Why not participate in this fantastic project that an 11-year-old boy has undertaken. It’s not his first act of generosity either. He gained notoriety at the age of 7 when he pulled his little red wagon around the neighborhood collecting bottled water and food for the victims of hurricane Charlie. He ended up shipping over 27 pickup loads of needed supplies to the victims.
Then he participated in collecting and stocking snack and personal hygiene backpacks for kids in need. Now he has started on a journey, walking to bring attention and help to the kids who are less fortunate, as he says “through no fault of their own”. He was inspired by Mildred Norman, the peace pilgrim who criss-crossed the country for peace for over 28 years.
Zach will spend his summer walking, mom and sister supporting him and hopefully a large crowd of supporters will join in for a segment across the way. What a fantastic project, and one we can all follow with enthusiasm, as we travel across the country. If you are on the road, why not look for Zach, check out his website or pass the word to friends who may be in his line of travel.
Check his website Little Red Wagon Foundation to see all about Zach and his work. They have a link you can click to track his walk. Whether you find Zach or just support him by sending a contribution or a letter or E mail, you are participating in a project that offers a positive ray of hope in an otherwise bleak time. Why not let Zach know those of us who frequent the open road are all with him. Send him a message of encouragement, a letter to carry, contribute to his project and help him along his way.
March 18, 2009 by RV Today Archive · Comments Off

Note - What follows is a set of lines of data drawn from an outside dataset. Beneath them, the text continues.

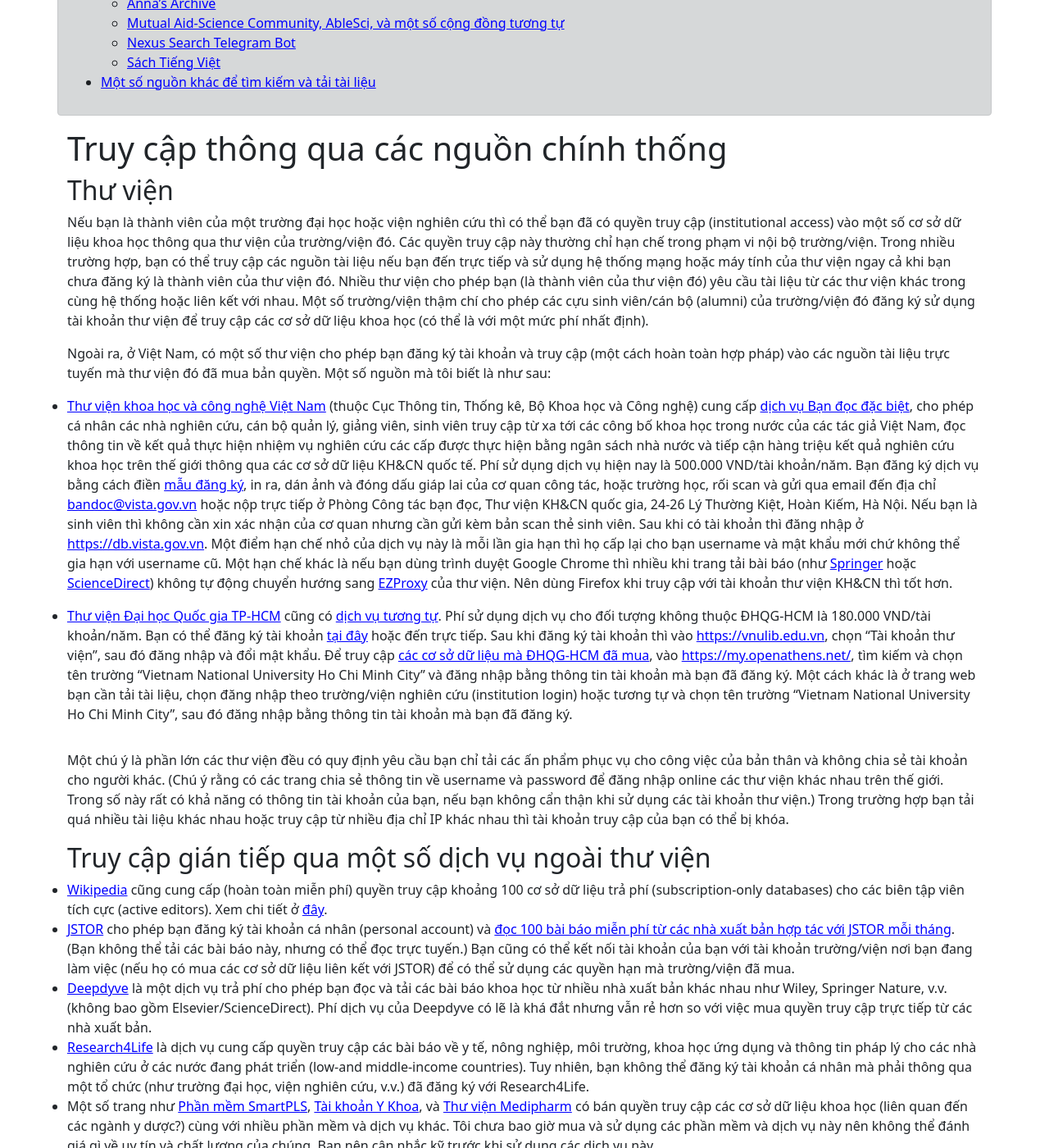
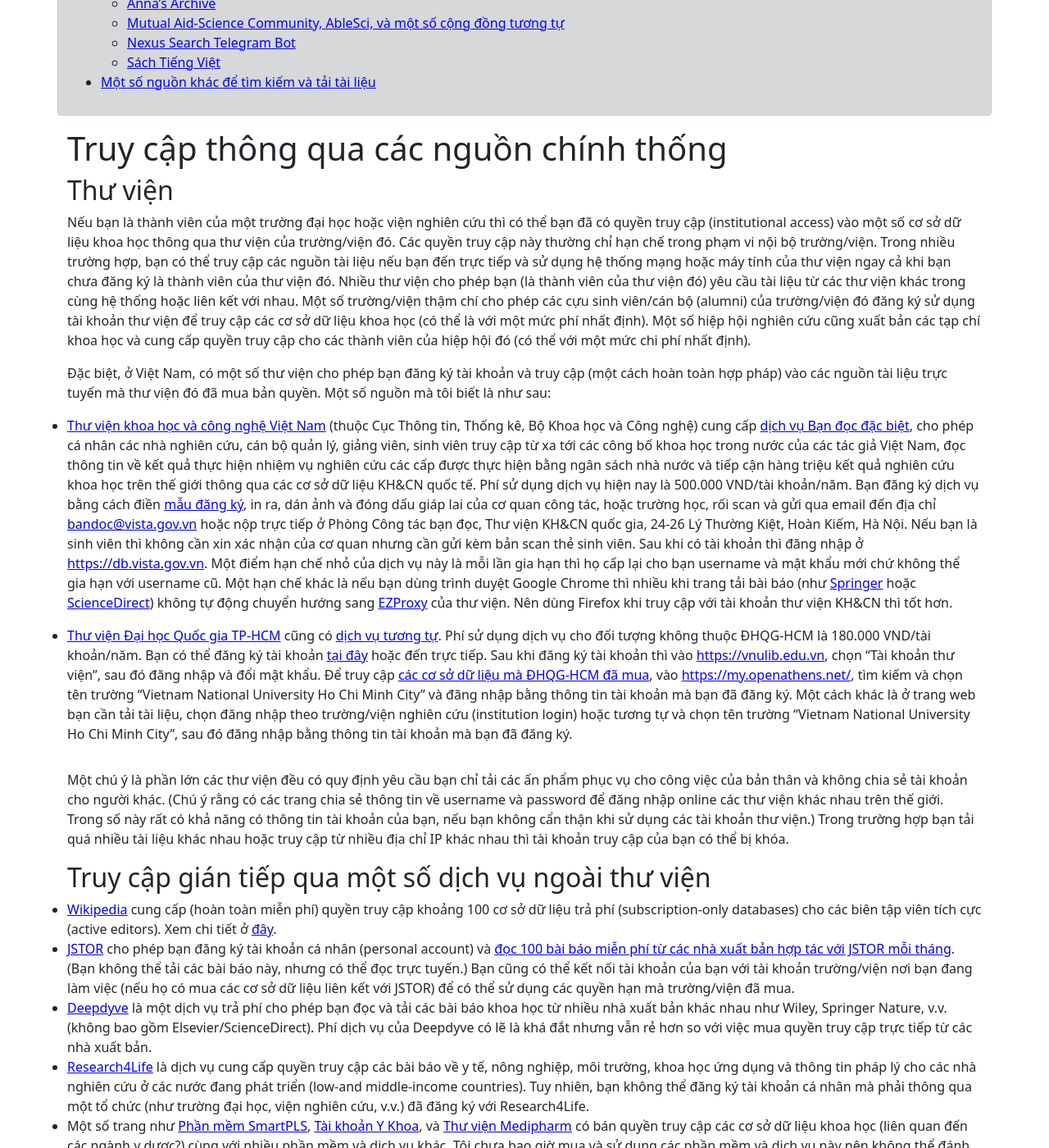
Before and after one commit to hoanganhduc/hoanganhduc.github.io, a Jekyll site: the page built from _posts/2025-05-05-một-số-phương-pháp-tải-bài-báo-khoa-học.md, in a window 1280 px wide and 1400 px high, scrolled down 830 px. Shown: the whole window at 82% size. Built offline with Jekyll 4.4.1, drawn with Linux system fonts in a browser that asks for light colours; nearby versions of some CDN libraries; comment, search, counter and statistics services are not loaded; a style sheet for code colours, icons or effects is not loaded.

Commit message:
Updated @ 2025-06-11  14:40:55 ICT

```diff
--- a/_posts/2025-05-05-một-số-phương-pháp-tải-bài-báo-khoa-học.md
+++ b/_posts/2025-05-05-một-số-phương-pháp-tải-bài-báo-khoa-học.md
@@ -32,9 +32,9 @@ Bài viết ghi lại một số phương pháp tải bài báo, sách đã xu
 
 ## Thư viện
 
-Nếu bạn là thành viên của một trường đại học hoặc viện nghiên cứu thì có thể bạn đã có quyền truy cập (institutional access) vào một số cơ sở dữ liệu khoa học thông qua thư viện của trường/viện đó. Các quyền truy cập này thường chỉ hạn chế trong phạm vi nội bộ trường/viện. Trong nhiều trường hợp, bạn có thể truy cập các nguồn tài liệu nếu bạn đến trực tiếp và sử dụng hệ thống mạng hoặc máy tính của thư viện ngay cả khi bạn chưa đăng ký là thành viên của thư viện đó. Nhiều thư viện cho phép bạn (là thành viên của thư viện đó) yêu cầu tài liệu từ các thư viện khác trong cùng hệ thống hoặc liên kết với nhau. Một số trường/viện thậm chí cho phép các cựu sinh viên/cán bộ (alumni) của trường/viện đó đăng ký sử dụng tài khoản thư viện để truy cập các cơ sở dữ liệu khoa học (có thể là với một mức phí nhất định).
+Nếu bạn là thành viên của một trường đại học hoặc viện nghiên cứu thì có thể bạn đã có quyền truy cập (institutional access) vào một số cơ sở dữ liệu khoa học thông qua thư viện của trường/viện đó. Các quyền truy cập này thường chỉ hạn chế trong phạm vi nội bộ trường/viện. Trong nhiều trường hợp, bạn có thể truy cập các nguồn tài liệu nếu bạn đến trực tiếp và sử dụng hệ thống mạng hoặc máy tính của thư viện ngay cả khi bạn chưa đăng ký là thành viên của thư viện đó. Nhiều thư viện cho phép bạn (là thành viên của thư viện đó) yêu cầu tài liệu từ các thư viện khác trong cùng hệ thống hoặc liên kết với nhau. Một số trường/viện thậm chí cho phép các cựu sinh viên/cán bộ (alumni) của trường/viện đó đăng ký sử dụng tài khoản thư viện để truy cập các cơ sở dữ liệu khoa học (có thể là với một mức phí nhất định). Một số hiệp hội nghiên cứu cũng xuất bản các tạp chí khoa học và cung cấp quyền truy cập cho các thành viên của hiệp hội đó (có thể với một mức chi phí nhất định).
 
-Ngoài ra, ở Việt Nam, có một số thư viện cho phép bạn đăng ký tài khoản và truy cập (một cách hoàn toàn hợp pháp) vào các nguồn tài liệu trực tuyến mà thư viện đó đã mua bản quyền. Một số nguồn mà tôi biết là như sau:
+Đặc biệt, ở Việt Nam, có một số thư viện cho phép bạn đăng ký tài khoản và truy cập (một cách hoàn toàn hợp pháp) vào các nguồn tài liệu trực tuyến mà thư viện đó đã mua bản quyền. Một số nguồn mà tôi biết là như sau:
 
 * [Thư viện khoa học và công nghệ Việt Nam](https://vista.gov.vn) (thuộc Cục Thông tin, Thống kê, Bộ Khoa học và Công nghệ) cung cấp [dịch vụ Bạn đọc đặc biệt](https://vista.gov.vn/thu-vien/dich-vu-thu-vien-5.html), cho phép cá nhân các nhà nghiên cứu, cán bộ quản lý, giảng viên, sinh viên truy cập từ xa tới các công bố khoa học trong nước của các tác giả Việt Nam, đọc thông tin về kết quả thực hiện nhiệm vụ nghiên cứu các cấp được thực hiện bằng ngân sách nhà nước và tiếp cận hàng triệu kết quả nghiên cứu khoa học trên thế giới thông qua các cơ sở dữ liệu KH&CN quốc tế.
   Phí sử dụng dịch vụ hiện nay là 500.000 VND/tài khoản/năm. Bạn đăng ký dịch vụ bằng cách điền [mẫu đăng ký](https://db.vista.gov.vn/donbandocdacbiet.doc), in ra, dán ảnh và đóng dấu giáp lai của cơ quan công tác, hoặc trường học, rối scan và gửi qua email đến địa chỉ [bandoc@vista.gov.vn](mailto:bandoc@vista.gov.vn) hoặc nộp trực tiếp ở Phòng Công tác bạn đọc, Thư viện KH&CN quốc gia, 24-26 Lý Thường Kiệt, Hoàn Kiếm, Hà Nội. Nếu bạn là sinh viên thì không cần xin xác nhận của cơ quan nhưng cần gửi kèm bản scan thẻ sinh viên. Sau khi có tài khoản thì đăng nhập ở [https://db.vista.gov.vn](https://db.vista.gov.vn). Một điểm hạn chế nhỏ của dịch vụ này là mỗi lần gia hạn thì họ cấp lại cho bạn username và mật khẩu mới chứ không thể gia hạn với username cũ. Một hạn chế khác là nếu bạn dùng trình duyệt Google Chrome thì nhiều khi trang tải bài báo (như [Springer](https://www.springer.com) hoặc [ScienceDirect](https://www.sciencedirect.com/)) không tự động chuyển hướng sang [EZProxy](https://en.wikipedia.org/wiki/EZproxy) của thư viện. Nên dùng Firefox khi truy cập với tài khoản thư viện KH&CN thì tốt hơn.
```
Also changed, not shown: other parts of _posts/2025-05-05-một-số-phương-pháp-tải-bài-báo-khoa-học.md (+1 -1 lines), 1 other file.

Atlanta, Georgia where the old South meets the new South. Known for some time now as the capital of the new South, Atlanta has been a thriving metropolis since the mid 1980s. If you are visiting it is best to park your vehicle and take advantage of the city’s excellent public transportation. On the East side of the city there is the Little Five Points a colorful little neighborhood that dates back to the turn of the century. The neighborhood has plenty of clothing shops, bars, restaurants, cafes and theaters. One of the most informative and interesting things to do in Atlanta is take the CNN studio tour where you get to see live newscasts during production.